Exercise brief –
How many lines in the records below hold the string "accessUntilPeriodEnd"? Please answer with the number and nothing more.

★ ★ ★

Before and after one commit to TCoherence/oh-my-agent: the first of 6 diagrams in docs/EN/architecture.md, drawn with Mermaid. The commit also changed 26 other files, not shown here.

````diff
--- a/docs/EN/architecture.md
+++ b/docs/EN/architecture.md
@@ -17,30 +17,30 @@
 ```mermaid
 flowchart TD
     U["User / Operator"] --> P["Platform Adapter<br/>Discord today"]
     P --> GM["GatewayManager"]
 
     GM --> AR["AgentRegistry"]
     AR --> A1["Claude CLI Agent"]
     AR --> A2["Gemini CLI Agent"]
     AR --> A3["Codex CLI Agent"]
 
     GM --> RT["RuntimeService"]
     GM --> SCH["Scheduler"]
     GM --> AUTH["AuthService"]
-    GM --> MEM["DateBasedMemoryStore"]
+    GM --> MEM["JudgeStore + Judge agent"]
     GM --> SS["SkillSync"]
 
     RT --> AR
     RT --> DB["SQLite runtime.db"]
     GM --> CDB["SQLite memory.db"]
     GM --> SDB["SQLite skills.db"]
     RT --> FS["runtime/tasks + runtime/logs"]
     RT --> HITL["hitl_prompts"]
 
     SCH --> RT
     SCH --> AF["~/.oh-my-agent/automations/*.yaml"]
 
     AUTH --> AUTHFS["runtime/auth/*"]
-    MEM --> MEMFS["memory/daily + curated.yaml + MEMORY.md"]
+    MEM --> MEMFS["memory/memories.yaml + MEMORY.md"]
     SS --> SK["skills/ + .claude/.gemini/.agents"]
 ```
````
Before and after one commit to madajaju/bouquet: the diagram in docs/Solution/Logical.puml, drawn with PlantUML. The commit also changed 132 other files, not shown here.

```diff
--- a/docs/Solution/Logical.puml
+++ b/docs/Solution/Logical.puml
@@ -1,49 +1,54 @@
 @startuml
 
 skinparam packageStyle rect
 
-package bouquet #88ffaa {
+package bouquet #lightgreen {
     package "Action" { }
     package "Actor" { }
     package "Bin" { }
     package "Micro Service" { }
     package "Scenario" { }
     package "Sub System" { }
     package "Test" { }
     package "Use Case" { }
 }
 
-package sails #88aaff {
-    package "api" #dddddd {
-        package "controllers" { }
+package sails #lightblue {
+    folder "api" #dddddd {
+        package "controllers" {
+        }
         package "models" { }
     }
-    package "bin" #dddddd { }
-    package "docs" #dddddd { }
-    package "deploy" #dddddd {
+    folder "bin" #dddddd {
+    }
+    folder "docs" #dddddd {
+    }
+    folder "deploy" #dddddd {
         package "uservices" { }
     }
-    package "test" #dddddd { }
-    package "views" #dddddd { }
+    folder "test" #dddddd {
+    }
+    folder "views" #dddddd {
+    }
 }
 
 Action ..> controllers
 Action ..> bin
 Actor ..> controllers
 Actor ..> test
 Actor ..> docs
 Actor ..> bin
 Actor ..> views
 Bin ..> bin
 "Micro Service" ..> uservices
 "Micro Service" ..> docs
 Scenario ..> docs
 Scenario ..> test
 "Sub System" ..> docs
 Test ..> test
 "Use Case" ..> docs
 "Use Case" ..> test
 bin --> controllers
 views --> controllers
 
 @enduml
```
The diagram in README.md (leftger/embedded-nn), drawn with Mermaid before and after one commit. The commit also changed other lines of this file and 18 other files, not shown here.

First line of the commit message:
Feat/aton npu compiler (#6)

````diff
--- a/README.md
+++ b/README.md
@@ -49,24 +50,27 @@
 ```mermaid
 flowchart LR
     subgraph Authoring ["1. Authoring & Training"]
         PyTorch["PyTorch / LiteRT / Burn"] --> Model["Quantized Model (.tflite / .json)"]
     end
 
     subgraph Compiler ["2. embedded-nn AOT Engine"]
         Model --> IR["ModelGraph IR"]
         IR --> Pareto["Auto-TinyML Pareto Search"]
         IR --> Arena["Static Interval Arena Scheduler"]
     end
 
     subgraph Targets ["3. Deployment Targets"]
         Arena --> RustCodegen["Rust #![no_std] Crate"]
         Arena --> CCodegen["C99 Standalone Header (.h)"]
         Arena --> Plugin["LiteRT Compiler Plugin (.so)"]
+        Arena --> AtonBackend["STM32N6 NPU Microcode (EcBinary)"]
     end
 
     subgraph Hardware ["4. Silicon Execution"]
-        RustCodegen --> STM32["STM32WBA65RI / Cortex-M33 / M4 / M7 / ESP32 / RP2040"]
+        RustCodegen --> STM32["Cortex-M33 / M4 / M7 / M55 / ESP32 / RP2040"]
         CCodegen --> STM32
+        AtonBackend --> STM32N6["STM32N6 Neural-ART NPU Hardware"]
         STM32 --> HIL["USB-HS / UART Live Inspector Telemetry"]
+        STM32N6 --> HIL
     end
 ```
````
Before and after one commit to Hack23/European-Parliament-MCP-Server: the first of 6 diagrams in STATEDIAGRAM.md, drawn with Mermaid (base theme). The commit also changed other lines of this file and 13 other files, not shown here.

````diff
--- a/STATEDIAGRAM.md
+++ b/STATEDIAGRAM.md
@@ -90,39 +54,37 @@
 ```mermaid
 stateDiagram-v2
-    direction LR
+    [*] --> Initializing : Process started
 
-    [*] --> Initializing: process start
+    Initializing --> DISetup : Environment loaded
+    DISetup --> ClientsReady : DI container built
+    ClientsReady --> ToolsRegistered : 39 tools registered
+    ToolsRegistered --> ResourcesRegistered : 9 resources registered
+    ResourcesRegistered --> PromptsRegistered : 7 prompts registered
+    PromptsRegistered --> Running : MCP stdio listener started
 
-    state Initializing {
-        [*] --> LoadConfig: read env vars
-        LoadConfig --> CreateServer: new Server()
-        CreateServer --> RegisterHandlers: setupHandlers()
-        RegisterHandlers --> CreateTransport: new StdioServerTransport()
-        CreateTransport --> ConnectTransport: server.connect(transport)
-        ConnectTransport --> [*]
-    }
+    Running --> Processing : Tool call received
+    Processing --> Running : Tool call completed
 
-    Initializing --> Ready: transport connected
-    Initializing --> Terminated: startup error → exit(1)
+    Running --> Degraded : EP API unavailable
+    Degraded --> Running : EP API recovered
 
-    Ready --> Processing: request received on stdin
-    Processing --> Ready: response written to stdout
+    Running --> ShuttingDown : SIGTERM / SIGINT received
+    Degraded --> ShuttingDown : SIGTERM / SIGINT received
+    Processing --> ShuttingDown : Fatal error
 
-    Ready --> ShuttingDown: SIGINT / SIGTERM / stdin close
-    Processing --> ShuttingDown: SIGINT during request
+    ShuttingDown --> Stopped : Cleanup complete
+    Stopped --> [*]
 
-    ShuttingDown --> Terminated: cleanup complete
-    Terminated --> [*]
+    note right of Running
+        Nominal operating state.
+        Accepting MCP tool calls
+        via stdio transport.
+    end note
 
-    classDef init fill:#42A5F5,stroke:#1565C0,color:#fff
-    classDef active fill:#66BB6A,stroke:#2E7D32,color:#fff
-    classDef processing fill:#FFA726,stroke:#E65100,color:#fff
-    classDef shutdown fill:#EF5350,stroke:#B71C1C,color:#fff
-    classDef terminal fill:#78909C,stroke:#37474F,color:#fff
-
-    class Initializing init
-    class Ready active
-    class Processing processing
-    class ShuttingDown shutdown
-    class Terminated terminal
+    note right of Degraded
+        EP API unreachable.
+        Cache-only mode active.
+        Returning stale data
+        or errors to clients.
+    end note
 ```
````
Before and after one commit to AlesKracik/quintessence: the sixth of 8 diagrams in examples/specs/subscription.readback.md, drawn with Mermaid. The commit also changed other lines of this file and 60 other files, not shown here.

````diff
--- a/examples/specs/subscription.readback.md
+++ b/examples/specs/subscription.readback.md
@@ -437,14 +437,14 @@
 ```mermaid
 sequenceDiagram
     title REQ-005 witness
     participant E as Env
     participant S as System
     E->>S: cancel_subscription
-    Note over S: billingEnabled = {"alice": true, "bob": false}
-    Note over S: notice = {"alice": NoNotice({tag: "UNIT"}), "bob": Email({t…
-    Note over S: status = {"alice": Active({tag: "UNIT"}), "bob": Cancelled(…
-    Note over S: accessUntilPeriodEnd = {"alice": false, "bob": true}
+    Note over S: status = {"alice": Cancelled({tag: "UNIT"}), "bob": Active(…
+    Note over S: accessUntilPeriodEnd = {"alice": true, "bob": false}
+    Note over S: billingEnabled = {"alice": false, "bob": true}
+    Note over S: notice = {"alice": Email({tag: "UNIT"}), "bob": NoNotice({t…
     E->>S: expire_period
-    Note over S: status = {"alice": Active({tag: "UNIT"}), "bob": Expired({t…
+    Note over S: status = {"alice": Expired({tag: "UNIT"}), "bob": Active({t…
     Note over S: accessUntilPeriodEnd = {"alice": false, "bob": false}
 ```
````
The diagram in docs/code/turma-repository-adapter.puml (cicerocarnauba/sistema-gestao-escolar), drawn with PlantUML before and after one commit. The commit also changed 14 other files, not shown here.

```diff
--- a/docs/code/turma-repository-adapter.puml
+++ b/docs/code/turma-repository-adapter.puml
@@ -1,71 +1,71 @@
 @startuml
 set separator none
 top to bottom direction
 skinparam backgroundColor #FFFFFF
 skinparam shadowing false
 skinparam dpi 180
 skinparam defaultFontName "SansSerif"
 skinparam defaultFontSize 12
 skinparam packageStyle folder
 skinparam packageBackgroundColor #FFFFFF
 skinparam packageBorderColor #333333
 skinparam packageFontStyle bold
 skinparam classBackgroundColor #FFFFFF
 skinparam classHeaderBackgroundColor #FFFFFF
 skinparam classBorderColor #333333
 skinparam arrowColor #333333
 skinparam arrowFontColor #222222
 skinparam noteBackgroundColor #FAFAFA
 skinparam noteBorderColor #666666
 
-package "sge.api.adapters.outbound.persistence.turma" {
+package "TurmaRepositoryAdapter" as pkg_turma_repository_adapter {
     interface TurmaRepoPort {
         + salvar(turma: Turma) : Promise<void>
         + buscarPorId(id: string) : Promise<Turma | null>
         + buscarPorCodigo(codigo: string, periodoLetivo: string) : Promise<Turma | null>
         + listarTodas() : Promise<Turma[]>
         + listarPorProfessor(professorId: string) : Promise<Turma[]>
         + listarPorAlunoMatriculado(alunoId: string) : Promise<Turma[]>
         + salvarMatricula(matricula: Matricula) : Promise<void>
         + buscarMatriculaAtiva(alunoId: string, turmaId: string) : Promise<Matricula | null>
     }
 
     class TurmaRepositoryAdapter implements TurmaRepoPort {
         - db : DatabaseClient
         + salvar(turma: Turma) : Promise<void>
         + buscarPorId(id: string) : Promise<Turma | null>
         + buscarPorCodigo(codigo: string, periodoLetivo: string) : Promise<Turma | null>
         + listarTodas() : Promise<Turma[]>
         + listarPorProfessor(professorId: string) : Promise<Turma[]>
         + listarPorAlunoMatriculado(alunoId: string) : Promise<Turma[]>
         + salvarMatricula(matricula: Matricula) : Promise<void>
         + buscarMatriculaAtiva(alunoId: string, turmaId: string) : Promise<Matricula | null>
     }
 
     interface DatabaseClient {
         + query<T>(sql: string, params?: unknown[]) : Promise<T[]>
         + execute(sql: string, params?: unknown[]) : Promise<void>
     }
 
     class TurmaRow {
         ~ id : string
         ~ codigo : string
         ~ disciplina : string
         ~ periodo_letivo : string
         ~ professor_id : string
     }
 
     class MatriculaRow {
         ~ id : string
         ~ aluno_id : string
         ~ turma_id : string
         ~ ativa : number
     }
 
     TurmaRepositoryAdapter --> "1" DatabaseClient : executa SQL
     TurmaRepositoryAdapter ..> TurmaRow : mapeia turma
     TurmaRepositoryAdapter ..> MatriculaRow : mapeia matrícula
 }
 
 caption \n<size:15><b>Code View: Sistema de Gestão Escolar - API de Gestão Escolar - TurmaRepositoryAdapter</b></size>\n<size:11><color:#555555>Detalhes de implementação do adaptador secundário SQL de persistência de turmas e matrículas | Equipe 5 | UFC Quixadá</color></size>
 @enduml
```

★ ★ ★

Reply –
3